Winter. Drinking water is at a premium for birds in winter in cold areas of the country, where many natural water sources freeze over. Lay an inexpensive heating element or de-icer in your birdbath to keep the water accessible (you'll need to plug the de-icer into an outdoor outlet). Or, try the low-tech method of carrying out a saucer of warm water at regular times each day so the birds get accustomed to your schedule: Morning and noon are busy bathing and drinking times.
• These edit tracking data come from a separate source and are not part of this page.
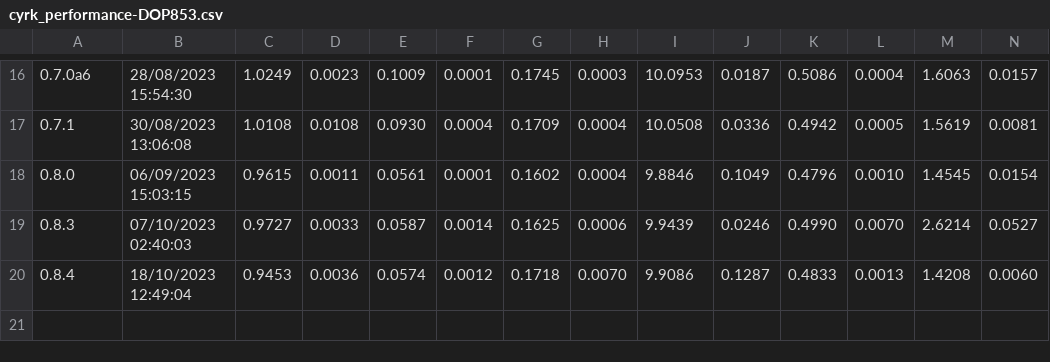
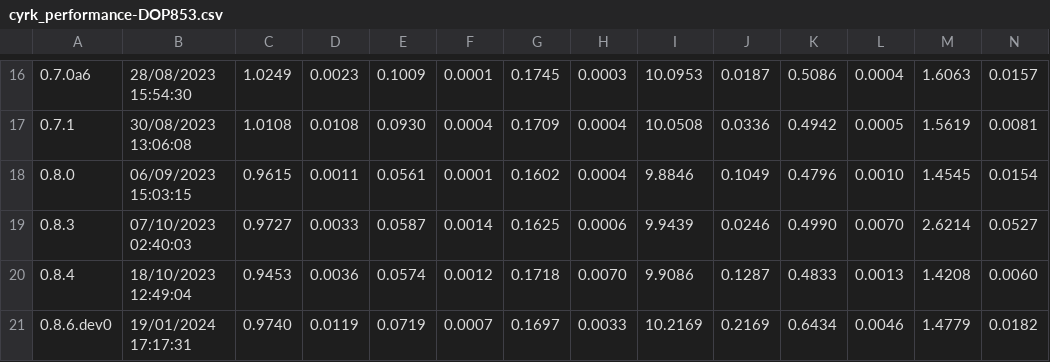
Before and after one commit to jrenaud90/CyRK, a CSV file: Performance/cyrk_performance-DOP853.csv, drawn as a sheet; only a part is shown, gaps mark what is left out; rows hold the shown columns only; the diff names each change by its address in the sheet, - before the commit and + after, or states it on an @@ line.

```diff
--- a/Performance/cyrk_performance-DOP853.csv
+++ b/Performance/cyrk_performance-DOP853.csv
+row 21: 0.8.6.dev0 | 19/01/2024 17:17:31 | 0.9740 | 0.0119 | 0.0719 | 0.0007 | 0.1697 | 0.0033 | 10.2169 | 0.2169 | 0.6434 | 0.0046 | 1.4779 | 0.0182
```
Also changed, not shown: Performance/cyrk_performance-RK23.csv, Performance/cyrk_performance-RK45.csv, 13 other files.
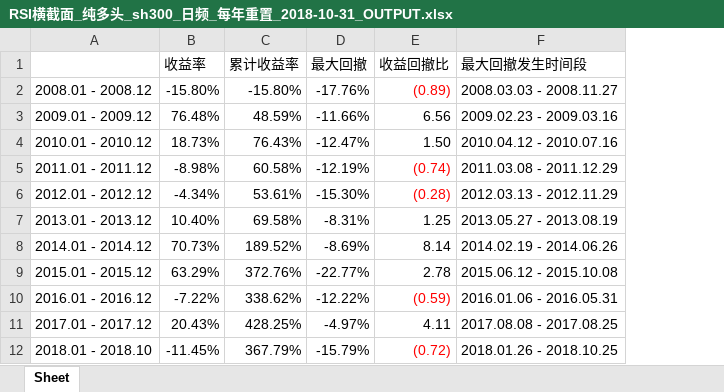
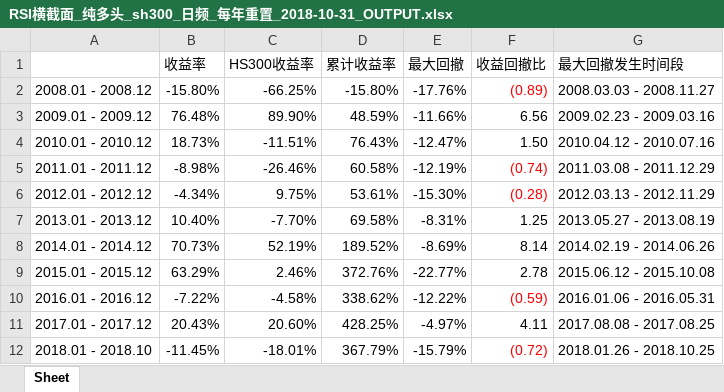
Before and after one commit to Michany/Ruihui-Intern, an Excel workbook: pdfcreater/excel/RSI横截面_纯多头_sh300_日频_每年重置_2018-10-31_OUTPUT.xlsx, sheet Sheet, drawn as a sheet; values as stored, in another font and other column widths than the file's, no borders; conditional formats not drawn; the diff names each change by its address in the sheet, - before the commit and + after, or states it on an @@ line.

```diff
--- a/pdfcreater/excel/RSI横截面_纯多头_sh300_日频_每年重置_2018-10-31_OUTPUT.xlsx (sheet Sheet)
+++ b/pdfcreater/excel/RSI横截面_纯多头_sh300_日频_每年重置_2018-10-31_OUTPUT.xlsx (sheet Sheet)
+column C (HS300收益率), rows 2-12: -66.25% | 89.90% | -11.51% | -26.46% | 9.75% | -7.70% | 52.19% | 2.46% | -4.58% | 20.60% | -18.01%
```
Also changed, not shown: IndexEnhancement/RSI横截面_hs300纯多头_收益率明细_18-10-31_日.xlsx, pdfcreater/excel/RSI横截面_纯多头_hsi_OUTPUT.xlsx, 13 other files.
Drinking, not bathing, is the main activity at winter birdbaths in cold regions, although occasionally a starling will enjoy a splattering good time in the warm water. Though an icy shower makes our teeth chatter, birds don't mind bathing in cold water a bit. The layer of down feathers next to their skin stays dry and keeps them cozy while they clean their outer feathers. Birdbaths with built-in heating elements are the ultimate in deluxe bird bathing. They'll keep the water ice-free even on the coldest days, with no thought or care from you. You may want to invest in such a model if your winters are long and frigid.
Spring. Look for both resident birds and migrating birds that are passing through. Vireos, wood warblers, and other insect-eating birds that won't stop at your feeder will stop at your birdbath. Because birds move in and out of an area so rapidly during spring migration, delightful surprises are a daily pleasure. One gentle April morning I looked out the window to find a scarlet tanager and an indigo bunting drinking from adjoining saucers. Then a rose-breasted grosbeak fluttered down from the trees in a flurry of black-and-white wings and settled himself on the rim of another saucer.
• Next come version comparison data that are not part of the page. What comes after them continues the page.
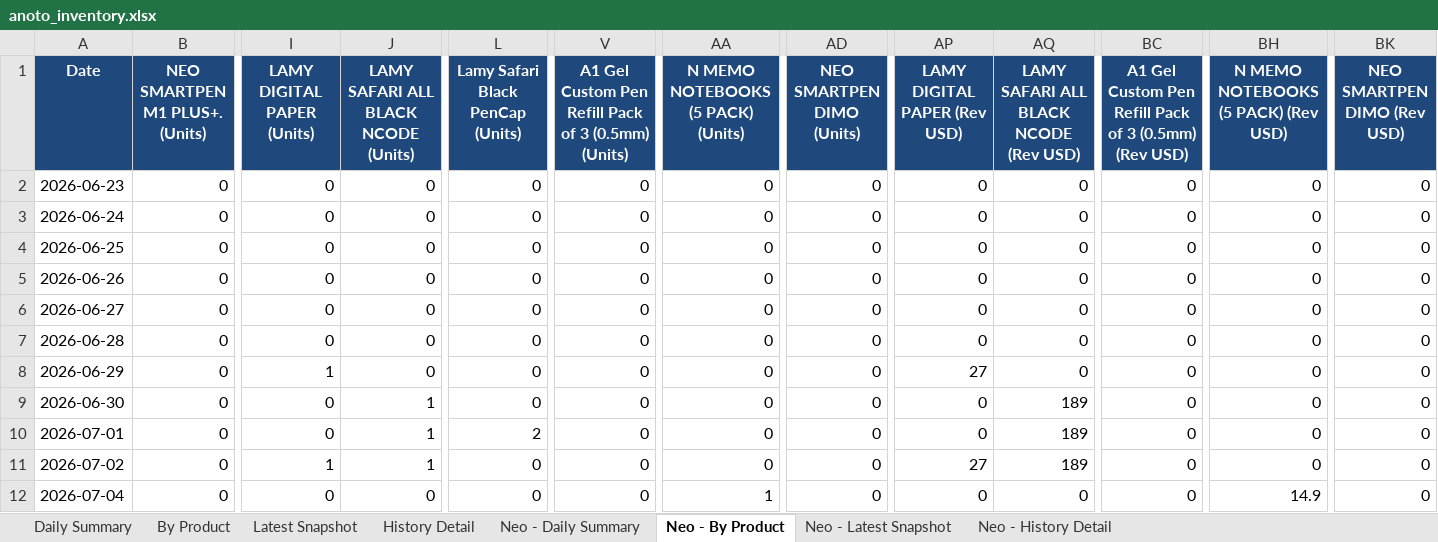
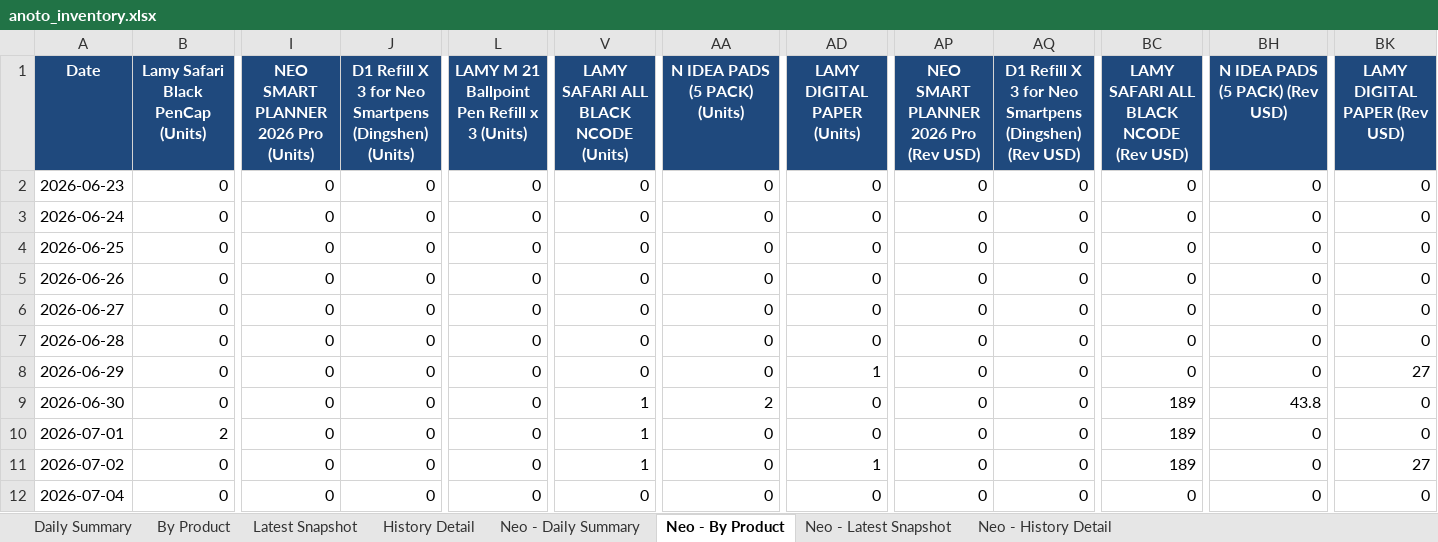
Before and after one commit to Flossan1337/Scraper, an Excel workbook: data/anoto_inventory.xlsx, sheet Neo - By Product, drawn as a sheet; only a part is shown, gaps mark what is left out; values as stored, in another font and other column widths than the file's, no borders; the diff covers the shown part only; the diff names each change by its address in the sheet, - before the commit and + after, or states it on an @@ line.

```diff
--- a/data/anoto_inventory.xlsx (sheet Neo - By Product)
+++ b/data/anoto_inventory.xlsx (sheet Neo - By Product)
-B1: NEO SMARTPEN M1 PLUS+. (Units)
+B1: Lamy Safari Black PenCap (Units)
-I1: LAMY DIGITAL PAPER (Units)
+I1: NEO SMART PLANNER 2026 Pro (Units)
-J1: LAMY SAFARI ALL BLACK NCODE (Units)
+J1: D1 Refill X 3 for Neo Smartpens (Dingshen) (Units)
-L1: Lamy Safari Black PenCap (Units)
+L1: LAMY M 21 Ballpoint Pen Refill x 3 (Units)
-V1: A1 Gel Custom Pen Refill Pack of 3 (0.5mm) (Units)
+V1: LAMY SAFARI ALL BLACK NCODE (Units)
-AA1: N MEMO NOTEBOOKS (5 PACK) (Units)
+AA1: N IDEA PADS (5 PACK) (Units)
-AD1: NEO SMARTPEN DIMO (Units)
+AD1: LAMY DIGITAL PAPER (Units)
-AP1: LAMY DIGITAL PAPER (Rev USD)
+AP1: NEO SMART PLANNER 2026 Pro (Rev USD)
-AQ1: LAMY SAFARI ALL BLACK NCODE (Rev USD)
+AQ1: D1 Refill X 3 for Neo Smartpens (Dingshen) (Rev USD)
-BC1: A1 Gel Custom Pen Refill Pack of 3 (0.5mm) (Rev USD)
+BC1: LAMY SAFARI ALL BLACK NCODE (Rev USD)
-BH1: N MEMO NOTEBOOKS (5 PACK) (Rev USD)
+BH1: N IDEA PADS (5 PACK) (Rev USD)
-BK1: NEO SMARTPEN DIMO (Rev USD)
+BK1: LAMY DIGITAL PAPER (Rev USD)
-I8: 1
+I8: 0
-AD8 (LAMY DIGITAL PAPER (Units)): 0
+AD8 (LAMY DIGITAL PAPER (Units)): 1
-AP8: 27
+AP8: 0
-BK8 (LAMY DIGITAL PAPER (Rev USD)): 0
+BK8 (LAMY DIGITAL PAPER (Rev USD)): 27
-J9:J11: 1
+J9:J11: 0
-V9:V11: 0
+V9:V11: 1
-AA9 (N IDEA PADS (5 PACK) (Units)): 0
+AA9 (N IDEA PADS (5 PACK) (Units)): 2
-AQ9:AQ11: 189
+AQ9:AQ11: 0
-BC9:BC11: 0
+BC9:BC11: 189
-BH9 (N IDEA PADS (5 PACK) (Rev USD)): 0
+BH9 (N IDEA PADS (5 PACK) (Rev USD)): 43.8
-B10 (Lamy Safari Black PenCap (Units)): 0
+B10 (Lamy Safari Black PenCap (Units)): 2
-L10: 2
+L10: 0
-I11: 1
+I11: 0
-AD11 (LAMY DIGITAL PAPER (Units)): 0
+AD11 (LAMY DIGITAL PAPER (Units)): 1
-AP11: 27
+AP11: 0
-BK11 (LAMY DIGITAL PAPER (Rev USD)): 0
+BK11 (LAMY DIGITAL PAPER (Rev USD)): 27
-AA12 (N IDEA PADS (5 PACK) (Units)): 1
+AA12 (N IDEA PADS (5 PACK) (Units)): 0
-BH12 (N IDEA PADS (5 PACK) (Rev USD)): 14.9
+BH12 (N IDEA PADS (5 PACK) (Rev USD)): 0
```
Also changed, not shown: 1 added row and 236 edited cells elsewhere in this sheet, sheet Neo - History Detail, sheet History Detail, sheet Latest Snapshot, sheet By Product, sheet Neo - Latest Snapshot, sheet Neo - Daily Summary, 1 more sheet, data/ahlsell_led_panel_inventory.xlsx, data/fractal_rankings.xlsx, 13 other files.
Summer. When the weather gets hot, watch for resident songbirds like robins, orioles, catbirds, and tanagers seeking respite from the heat and dust with a cooling bath. Be sure to add a shallow dish of water near to the ground for birds like towhees and thrushes that like to stay low. Watch for family groups showing up at the bath as fledglings leave the nest. The young birds are fun to watch, especially when they line up on the rim of the basin like a bunch of kids waiting their turn in the tub. If summer brings drought, expect to see the unexpected. That's when birds that might not ordinarily visit your garden will come in for a drink. Meadowlarks, crows, blackbirds, and many of the shier sparrows, including grasshopper sparrows and field sparrows, will venture into unfamiliar territory to get a drink when a dry spell has its grip on the countryside.
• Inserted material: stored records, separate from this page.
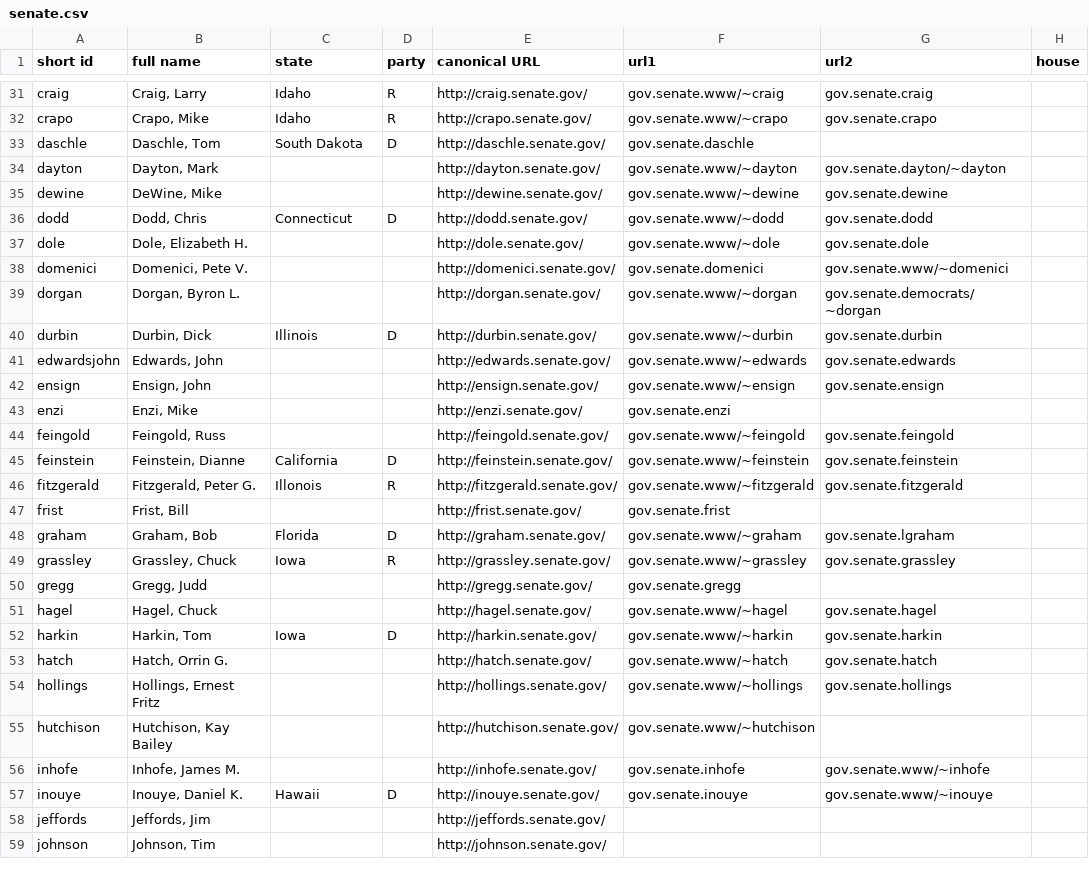
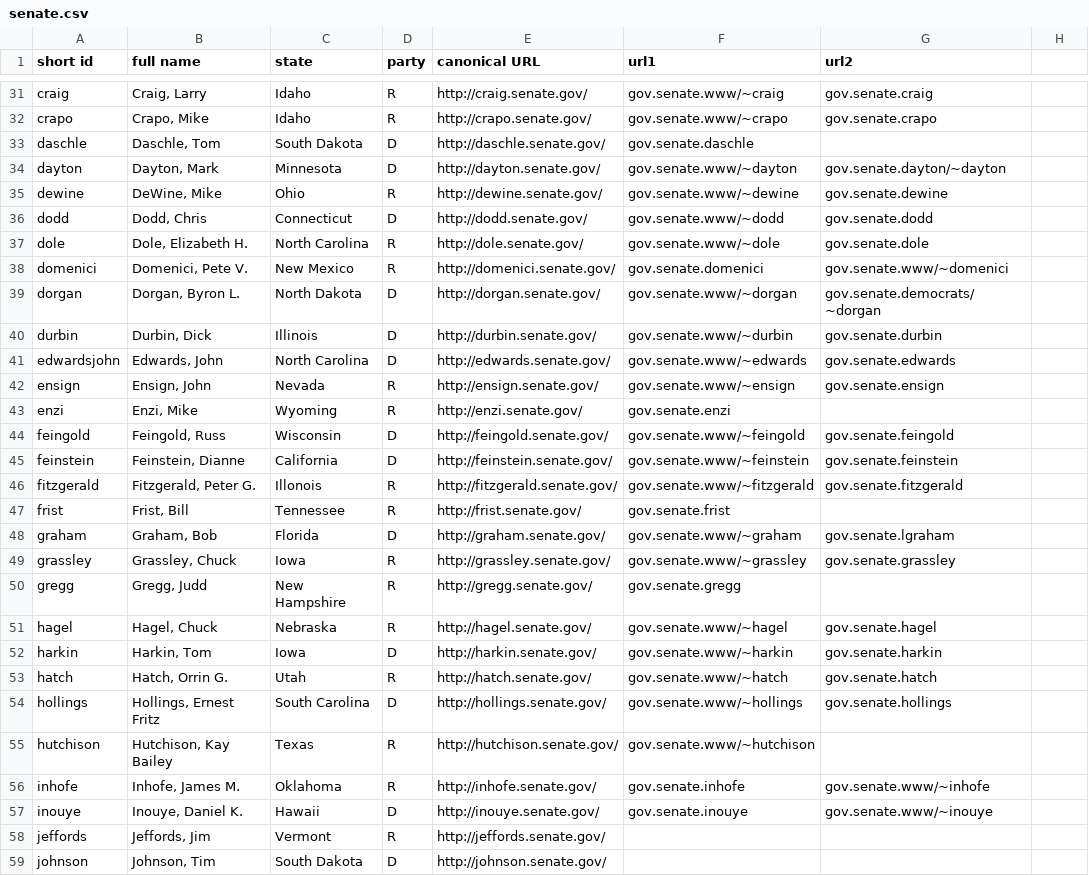
Before and after one commit to milad621/Congress108-metadata, a CSV file: senate.csv, drawn as a sheet; only a part is shown, gaps mark what is left out; the diff covers the shown part only.

Commit message:
Update senate.csv

```diff
--- a/senate.csv
+++ b/senate.csv
@@ -1 +1 @@
-short id,full name,state,party,canonical URL,url1,url2,house
+short id,full name,state,party,canonical URL,url1,url2,
@@ -34,2 +34,2 @@ daschle,"Daschle, Tom",South Dakota,D,http://daschle.senate.gov/,gov.senate.dasc
-dayton,"Dayton, Mark",,,http://dayton.senate.gov/,gov.senate.www/~dayton,gov.senate.dayton/~dayton
-dewine,"DeWine, Mike",,,http://dewine.senate.gov/,gov.senate.www/~dewine,gov.senate.dewine
+dayton,"Dayton, Mark",Minnesota,D,http://dayton.senate.gov/,gov.senate.www/~dayton,gov.senate.dayton/~dayton,
+dewine,"DeWine, Mike",Ohio,R,http://dewine.senate.gov/,gov.senate.www/~dewine,gov.senate.dewine,
@@ -37,3 +37,3 @@ dodd,"Dodd, Chris",Connecticut,D,http://dodd.senate.gov/,gov.senate.www/~dodd,go
-dole,"Dole, Elizabeth H.",,,http://dole.senate.gov/,gov.senate.www/~dole,gov.senate.dole
-domenici,"Domenici, Pete V.",,,http://domenici.senate.gov/,gov.senate.domenici,gov.senate.www/~domenici
-dorgan,"Dorgan, Byron L.",,,http://dorgan.senate.gov/,gov.senate.www/~dorgan,gov.senate.democrats/~dorgan
+dole,"Dole, Elizabeth H.",North Carolina,R,http://dole.senate.gov/,gov.senate.www/~dole,gov.senate.dole,
+domenici,"Domenici, Pete V.",New Mexico,R,http://domenici.senate.gov/,gov.senate.domenici,gov.senate.www/~domenici,
+dorgan,"Dorgan, Byron L.",North Dakota,D,http://dorgan.senate.gov/,gov.senate.www/~dorgan,gov.senate.democrats/~dorgan,
@@ -41,4 +41,4 @@ durbin,"Durbin, Dick",Illinois,D,http://durbin.senate.gov/,gov.senate.www/~durbi
-edwardsjohn,"Edwards, John",,,http://edwards.senate.gov/,gov.senate.www/~edwards,gov.senate.edwards
-ensign,"Ensign, John",,,http://ensign.senate.gov/,gov.senate.www/~ensign,gov.senate.ensign
-enzi,"Enzi, Mike",,,http://enzi.senate.gov/,gov.senate.enzi,
-feingold,"Feingold, Russ",,,http://feingold.senate.gov/,gov.senate.www/~feingold,gov.senate.feingold
+edwardsjohn,"Edwards, John",North Carolina,D,http://edwards.senate.gov/,gov.senate.www/~edwards,gov.senate.edwards,
+ensign,"Ensign, John",Nevada,R,http://ensign.senate.gov/,gov.senate.www/~ensign,gov.senate.ensign,
+enzi,"Enzi, Mike",Wyoming,R,http://enzi.senate.gov/,gov.senate.enzi,,
+feingold,"Feingold, Russ",Wisconsin,D,http://feingold.senate.gov/,gov.senate.www/~feingold,gov.senate.feingold,
@@ -47 +47 @@ fitzgerald,"Fitzgerald, Peter G.",Illonois,R,http://fitzgerald.senate.gov/,gov.s
-frist,"Frist, Bill",,,http://frist.senate.gov/,gov.senate.frist,
+frist,"Frist, Bill",Tennessee,R,http://frist.senate.gov/,gov.senate.frist,,
@@ -50,2 +50,2 @@ grassley,"Grassley, Chuck",Iowa,R,http://grassley.senate.gov/,gov.senate.www/~gr
-gregg,"Gregg, Judd",,,http://gregg.senate.gov/,gov.senate.gregg,
-hagel,"Hagel, Chuck",,,http://hagel.senate.gov/,gov.senate.www/~hagel,gov.senate.hagel
+gregg,"Gregg, Judd",New Hampshire,R,http://gregg.senate.gov/,gov.senate.gregg,,
+hagel,"Hagel, Chuck",Nebraska,R,http://hagel.senate.gov/,gov.senate.www/~hagel,gov.senate.hagel,
@@ -53,4 +53,4 @@ harkin,"Harkin, Tom",Iowa,D,http://harkin.senate.gov/,gov.senate.www/~harkin,gov
-hatch,"Hatch, Orrin G.",,,http://hatch.senate.gov/,gov.senate.www/~hatch,gov.senate.hatch
-hollings,"Hollings, Ernest Fritz",,,http://hollings.senate.gov/,gov.senate.www/~hollings,gov.senate.hollings
-hutchison,"Hutchison, Kay Bailey",,,http://hutchison.senate.gov/,gov.senate.www/~hutchison,
-inhofe,"Inhofe, James M.",,,http://inhofe.senate.gov/,gov.senate.inhofe,gov.senate.www/~inhofe
+hatch,"Hatch, Orrin G.",Utah,R,http://hatch.senate.gov/,gov.senate.www/~hatch,gov.senate.hatch,
+hollings,"Hollings, Ernest Fritz",South Carolina,D,http://hollings.senate.gov/,gov.senate.www/~hollings,gov.senate.hollings,
+hutchison,"Hutchison, Kay Bailey",Texas,R,http://hutchison.senate.gov/,gov.senate.www/~hutchison,,
+inhofe,"Inhofe, James M.",Oklahoma,R,http://inhofe.senate.gov/,gov.senate.inhofe,gov.senate.www/~inhofe,
@@ -58,2 +58,2 @@ inouye,"Inouye, Daniel K.",Hawaii,D,http://inouye.senate.gov/,gov.senate.inouye,
-jeffords,"Jeffords, Jim",,,http://jeffords.senate.gov/,,
-johnson,"Johnson, Tim",,,http://johnson.senate.gov/,,
+jeffords,"Jeffords, Jim",Vermont,R,http://jeffords.senate.gov/,,,
+johnson,"Johnson, Tim",South Dakota,D,http://johnson.senate.gov/,,,
```
Also changed, not shown: 54 edited cells elsewhere in this file.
Fall. Birdbath traffic often dies down in the fall as songbirds leave for warmer climes. House finches and house sparrows are still regular bathers, and titmice and chickadees visit for drinks though they don't usually stay to splash. In areas with abundant fall rains, natural water is plentiful, so birds can find natural puddles more easily.